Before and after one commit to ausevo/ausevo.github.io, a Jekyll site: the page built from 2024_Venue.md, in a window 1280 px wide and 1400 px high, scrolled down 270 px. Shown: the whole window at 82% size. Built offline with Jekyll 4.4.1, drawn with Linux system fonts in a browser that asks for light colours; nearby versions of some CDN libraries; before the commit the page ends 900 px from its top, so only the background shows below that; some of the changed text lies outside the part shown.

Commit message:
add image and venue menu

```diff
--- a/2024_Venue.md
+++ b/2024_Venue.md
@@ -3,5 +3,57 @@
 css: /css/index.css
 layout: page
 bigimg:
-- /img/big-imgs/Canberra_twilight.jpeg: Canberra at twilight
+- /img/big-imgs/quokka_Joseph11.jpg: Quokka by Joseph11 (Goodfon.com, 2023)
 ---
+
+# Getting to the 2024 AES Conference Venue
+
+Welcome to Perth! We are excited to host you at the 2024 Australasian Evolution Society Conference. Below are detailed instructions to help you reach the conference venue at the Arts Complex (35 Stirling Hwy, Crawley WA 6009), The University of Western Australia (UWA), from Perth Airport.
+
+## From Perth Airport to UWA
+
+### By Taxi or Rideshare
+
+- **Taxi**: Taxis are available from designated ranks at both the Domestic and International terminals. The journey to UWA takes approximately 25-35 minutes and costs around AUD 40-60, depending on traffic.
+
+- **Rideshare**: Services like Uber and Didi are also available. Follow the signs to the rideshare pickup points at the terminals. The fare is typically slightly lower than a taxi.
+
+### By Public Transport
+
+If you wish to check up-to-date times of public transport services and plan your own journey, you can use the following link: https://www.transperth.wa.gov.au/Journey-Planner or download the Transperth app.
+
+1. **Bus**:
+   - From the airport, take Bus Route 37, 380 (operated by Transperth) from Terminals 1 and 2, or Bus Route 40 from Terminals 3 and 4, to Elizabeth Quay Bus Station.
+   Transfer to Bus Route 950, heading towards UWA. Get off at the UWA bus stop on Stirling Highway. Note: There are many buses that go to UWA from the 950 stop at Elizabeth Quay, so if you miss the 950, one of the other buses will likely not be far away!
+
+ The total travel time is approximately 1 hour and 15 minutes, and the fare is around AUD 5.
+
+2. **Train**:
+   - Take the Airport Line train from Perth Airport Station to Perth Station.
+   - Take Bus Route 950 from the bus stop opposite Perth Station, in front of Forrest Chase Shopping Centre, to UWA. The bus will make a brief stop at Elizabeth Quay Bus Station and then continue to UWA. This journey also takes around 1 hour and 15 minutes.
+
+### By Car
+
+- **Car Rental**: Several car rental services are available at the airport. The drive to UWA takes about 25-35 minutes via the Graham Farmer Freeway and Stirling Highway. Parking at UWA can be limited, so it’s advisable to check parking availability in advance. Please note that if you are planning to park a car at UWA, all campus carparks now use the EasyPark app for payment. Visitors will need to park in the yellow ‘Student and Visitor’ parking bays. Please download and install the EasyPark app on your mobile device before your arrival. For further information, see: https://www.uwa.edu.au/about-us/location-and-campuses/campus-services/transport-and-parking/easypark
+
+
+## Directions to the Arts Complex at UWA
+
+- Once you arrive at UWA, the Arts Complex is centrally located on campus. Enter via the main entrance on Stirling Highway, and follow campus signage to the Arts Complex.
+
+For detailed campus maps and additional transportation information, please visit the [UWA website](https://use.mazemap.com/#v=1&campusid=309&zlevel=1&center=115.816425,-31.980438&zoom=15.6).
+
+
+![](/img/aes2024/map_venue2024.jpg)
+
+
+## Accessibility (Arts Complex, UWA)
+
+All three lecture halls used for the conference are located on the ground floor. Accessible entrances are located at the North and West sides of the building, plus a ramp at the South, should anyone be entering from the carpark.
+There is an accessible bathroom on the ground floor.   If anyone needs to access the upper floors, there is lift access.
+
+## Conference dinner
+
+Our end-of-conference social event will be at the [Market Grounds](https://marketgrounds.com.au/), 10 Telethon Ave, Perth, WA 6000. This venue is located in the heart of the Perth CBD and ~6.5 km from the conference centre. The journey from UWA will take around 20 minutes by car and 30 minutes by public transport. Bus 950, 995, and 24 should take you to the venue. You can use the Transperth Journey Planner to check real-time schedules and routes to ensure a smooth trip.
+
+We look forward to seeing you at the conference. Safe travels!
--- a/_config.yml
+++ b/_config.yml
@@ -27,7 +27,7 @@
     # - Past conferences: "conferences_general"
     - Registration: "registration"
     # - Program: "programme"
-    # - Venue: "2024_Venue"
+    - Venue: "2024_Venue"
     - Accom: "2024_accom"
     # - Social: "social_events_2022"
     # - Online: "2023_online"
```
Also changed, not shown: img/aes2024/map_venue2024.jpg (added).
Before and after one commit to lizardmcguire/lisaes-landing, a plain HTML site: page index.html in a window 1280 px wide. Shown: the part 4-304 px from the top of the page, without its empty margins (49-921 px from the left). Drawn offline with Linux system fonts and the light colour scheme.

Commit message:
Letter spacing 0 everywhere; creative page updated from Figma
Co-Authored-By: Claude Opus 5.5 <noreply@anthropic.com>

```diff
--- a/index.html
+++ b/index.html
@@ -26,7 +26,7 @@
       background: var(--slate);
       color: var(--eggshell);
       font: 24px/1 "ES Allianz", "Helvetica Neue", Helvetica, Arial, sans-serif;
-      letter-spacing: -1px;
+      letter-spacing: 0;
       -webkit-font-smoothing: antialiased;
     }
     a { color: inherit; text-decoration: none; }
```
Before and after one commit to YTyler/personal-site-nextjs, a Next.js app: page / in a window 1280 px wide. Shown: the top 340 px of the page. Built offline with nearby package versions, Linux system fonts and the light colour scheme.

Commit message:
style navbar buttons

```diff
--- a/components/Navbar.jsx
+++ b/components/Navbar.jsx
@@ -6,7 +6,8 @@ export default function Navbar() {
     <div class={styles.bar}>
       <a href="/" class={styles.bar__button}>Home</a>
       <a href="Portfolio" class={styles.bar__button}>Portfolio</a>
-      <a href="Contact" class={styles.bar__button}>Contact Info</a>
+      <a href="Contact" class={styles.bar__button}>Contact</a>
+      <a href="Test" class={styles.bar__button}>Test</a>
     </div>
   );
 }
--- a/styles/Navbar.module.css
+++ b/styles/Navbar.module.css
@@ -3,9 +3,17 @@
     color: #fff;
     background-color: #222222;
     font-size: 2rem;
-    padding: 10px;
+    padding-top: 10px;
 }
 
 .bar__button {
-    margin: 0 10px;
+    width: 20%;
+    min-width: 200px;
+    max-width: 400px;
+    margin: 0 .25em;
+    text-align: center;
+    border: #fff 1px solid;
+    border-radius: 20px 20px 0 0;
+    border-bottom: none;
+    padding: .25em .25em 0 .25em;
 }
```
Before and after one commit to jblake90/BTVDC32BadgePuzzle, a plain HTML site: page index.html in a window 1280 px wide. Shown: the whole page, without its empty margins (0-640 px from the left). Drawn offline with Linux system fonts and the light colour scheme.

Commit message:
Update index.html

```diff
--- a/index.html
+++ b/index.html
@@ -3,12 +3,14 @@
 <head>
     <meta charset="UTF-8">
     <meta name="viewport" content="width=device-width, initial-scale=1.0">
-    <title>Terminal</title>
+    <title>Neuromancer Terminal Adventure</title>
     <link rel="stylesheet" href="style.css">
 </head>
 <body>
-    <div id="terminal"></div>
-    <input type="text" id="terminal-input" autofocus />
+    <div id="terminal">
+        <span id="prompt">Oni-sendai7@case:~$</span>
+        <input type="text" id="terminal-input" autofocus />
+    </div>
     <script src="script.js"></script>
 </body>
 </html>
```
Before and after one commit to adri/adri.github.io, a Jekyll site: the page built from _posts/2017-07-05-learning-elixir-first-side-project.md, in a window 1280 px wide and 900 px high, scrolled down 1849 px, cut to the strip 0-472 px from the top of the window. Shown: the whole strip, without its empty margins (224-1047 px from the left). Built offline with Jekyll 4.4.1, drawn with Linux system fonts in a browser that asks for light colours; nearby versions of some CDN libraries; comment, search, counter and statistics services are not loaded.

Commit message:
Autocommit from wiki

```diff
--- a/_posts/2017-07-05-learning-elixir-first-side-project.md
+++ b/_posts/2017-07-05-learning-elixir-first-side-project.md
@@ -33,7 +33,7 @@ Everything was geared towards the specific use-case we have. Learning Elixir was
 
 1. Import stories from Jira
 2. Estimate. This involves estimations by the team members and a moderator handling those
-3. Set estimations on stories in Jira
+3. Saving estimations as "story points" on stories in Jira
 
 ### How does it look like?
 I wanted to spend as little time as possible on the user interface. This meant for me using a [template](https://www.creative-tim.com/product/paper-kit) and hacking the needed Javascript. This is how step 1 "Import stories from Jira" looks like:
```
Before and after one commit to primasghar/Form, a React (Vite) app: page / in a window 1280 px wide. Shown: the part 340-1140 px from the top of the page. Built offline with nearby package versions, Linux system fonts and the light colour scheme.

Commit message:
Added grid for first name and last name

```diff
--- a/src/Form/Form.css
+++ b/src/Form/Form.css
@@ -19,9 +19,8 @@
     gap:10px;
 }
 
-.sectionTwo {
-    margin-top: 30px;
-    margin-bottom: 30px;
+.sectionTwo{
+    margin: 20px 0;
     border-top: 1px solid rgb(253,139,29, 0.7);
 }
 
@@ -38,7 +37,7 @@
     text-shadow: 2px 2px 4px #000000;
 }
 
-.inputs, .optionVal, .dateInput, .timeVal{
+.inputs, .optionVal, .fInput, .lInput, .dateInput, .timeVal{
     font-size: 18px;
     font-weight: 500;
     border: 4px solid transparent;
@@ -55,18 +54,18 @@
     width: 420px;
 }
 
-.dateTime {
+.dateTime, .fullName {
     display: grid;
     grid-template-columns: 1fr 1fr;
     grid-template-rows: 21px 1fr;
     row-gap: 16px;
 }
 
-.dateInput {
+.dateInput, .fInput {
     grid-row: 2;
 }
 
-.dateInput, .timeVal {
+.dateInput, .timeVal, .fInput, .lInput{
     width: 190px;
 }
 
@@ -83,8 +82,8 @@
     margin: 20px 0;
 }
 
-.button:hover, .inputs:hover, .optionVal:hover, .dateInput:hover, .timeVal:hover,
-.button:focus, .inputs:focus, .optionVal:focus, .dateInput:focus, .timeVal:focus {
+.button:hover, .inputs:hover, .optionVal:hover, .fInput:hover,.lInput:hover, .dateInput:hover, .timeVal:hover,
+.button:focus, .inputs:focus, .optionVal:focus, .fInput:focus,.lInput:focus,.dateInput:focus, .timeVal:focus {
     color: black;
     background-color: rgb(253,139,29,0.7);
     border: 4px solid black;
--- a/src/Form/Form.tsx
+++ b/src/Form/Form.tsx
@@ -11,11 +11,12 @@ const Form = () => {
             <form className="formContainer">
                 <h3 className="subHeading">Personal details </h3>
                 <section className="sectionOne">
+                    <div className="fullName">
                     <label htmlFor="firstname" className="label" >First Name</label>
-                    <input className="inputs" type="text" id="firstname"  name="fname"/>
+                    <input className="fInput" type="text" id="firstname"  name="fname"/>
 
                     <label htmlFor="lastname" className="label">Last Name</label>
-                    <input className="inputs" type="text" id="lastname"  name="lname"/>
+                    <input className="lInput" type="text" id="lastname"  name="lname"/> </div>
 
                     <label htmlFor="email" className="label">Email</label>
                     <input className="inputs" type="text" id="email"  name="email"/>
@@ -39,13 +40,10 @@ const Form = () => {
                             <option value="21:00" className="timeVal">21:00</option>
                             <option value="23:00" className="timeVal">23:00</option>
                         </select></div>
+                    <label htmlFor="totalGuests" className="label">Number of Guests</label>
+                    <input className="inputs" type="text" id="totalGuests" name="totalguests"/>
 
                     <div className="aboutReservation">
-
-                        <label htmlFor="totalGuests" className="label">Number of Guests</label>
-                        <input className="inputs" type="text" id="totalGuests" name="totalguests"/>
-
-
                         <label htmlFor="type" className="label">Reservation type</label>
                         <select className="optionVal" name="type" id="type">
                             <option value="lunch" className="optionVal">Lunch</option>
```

-------

| Your task |
Check each line of the records for the string "border" and copy those that have it.

| Task response |
+    border: #fff 1px solid;
+    border-radius: 20px 20px 0 0;
+    border-bottom: none;
     border-top: 1px solid rgb(253,139,29, 0.7);
     border: 4px solid transparent;
     border: 4px solid black;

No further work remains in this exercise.